**What the task requires:** The expected response is a copy of every line in the entries below that includes the word "trees".

**Data extract:**
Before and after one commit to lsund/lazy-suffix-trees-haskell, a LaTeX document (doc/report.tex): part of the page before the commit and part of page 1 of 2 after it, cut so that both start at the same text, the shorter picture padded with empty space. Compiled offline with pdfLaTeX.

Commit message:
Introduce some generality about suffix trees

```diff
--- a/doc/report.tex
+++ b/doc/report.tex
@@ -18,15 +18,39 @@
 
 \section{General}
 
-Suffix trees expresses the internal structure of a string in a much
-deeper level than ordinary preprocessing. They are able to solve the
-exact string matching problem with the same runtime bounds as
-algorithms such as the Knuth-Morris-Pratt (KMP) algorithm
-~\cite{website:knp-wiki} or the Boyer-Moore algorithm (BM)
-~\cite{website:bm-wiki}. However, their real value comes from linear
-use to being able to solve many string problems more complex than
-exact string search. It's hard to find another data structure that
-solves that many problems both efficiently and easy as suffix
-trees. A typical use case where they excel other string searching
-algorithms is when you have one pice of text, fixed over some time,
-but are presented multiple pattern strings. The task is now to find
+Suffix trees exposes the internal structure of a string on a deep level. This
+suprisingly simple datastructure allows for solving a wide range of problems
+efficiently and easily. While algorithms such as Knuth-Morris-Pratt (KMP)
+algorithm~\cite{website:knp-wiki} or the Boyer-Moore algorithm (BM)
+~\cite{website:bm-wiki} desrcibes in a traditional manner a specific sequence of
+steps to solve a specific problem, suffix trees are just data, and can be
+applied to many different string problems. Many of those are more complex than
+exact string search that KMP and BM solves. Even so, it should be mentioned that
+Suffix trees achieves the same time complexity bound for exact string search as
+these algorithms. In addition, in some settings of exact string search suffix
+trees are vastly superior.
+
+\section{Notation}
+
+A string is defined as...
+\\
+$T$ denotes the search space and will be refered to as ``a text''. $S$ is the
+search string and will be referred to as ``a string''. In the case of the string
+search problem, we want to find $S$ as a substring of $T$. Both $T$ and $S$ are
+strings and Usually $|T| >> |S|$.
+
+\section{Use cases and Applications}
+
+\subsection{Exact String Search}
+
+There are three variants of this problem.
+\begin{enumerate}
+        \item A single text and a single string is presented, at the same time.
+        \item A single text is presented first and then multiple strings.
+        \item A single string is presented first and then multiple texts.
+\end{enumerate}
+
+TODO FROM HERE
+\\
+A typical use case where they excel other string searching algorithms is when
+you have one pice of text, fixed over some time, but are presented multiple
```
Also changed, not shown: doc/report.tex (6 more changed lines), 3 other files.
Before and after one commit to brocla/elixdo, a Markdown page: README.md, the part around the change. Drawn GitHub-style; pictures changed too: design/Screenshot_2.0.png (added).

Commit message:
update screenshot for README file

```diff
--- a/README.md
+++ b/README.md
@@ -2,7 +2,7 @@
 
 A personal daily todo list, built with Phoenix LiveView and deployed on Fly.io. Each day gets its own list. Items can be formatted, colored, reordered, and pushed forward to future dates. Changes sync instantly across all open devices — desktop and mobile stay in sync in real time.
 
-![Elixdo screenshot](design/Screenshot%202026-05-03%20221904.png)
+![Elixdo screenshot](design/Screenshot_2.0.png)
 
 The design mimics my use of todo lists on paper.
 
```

**Task response:**
Before and after one commit to lsund/lazy-suffix-trees-haskell, a LaTeX document (doc/report.tex): part of the page before the commit and part of page 1 of 2 after it, cut so that both start at the same text, the shorter picture padded with empty space. Compiled offline with pdfLaTeX.
Introduce some generality about suffix trees
-Suffix trees expresses the internal structure of a string in a much
-trees. A typical use case where they excel other string searching
+Suffix trees exposes the internal structure of a string on a deep level. This
+steps to solve a specific problem, suffix trees are just data, and can be
+Suffix trees achieves the same time complexity bound for exact string search as
+trees are vastly superior.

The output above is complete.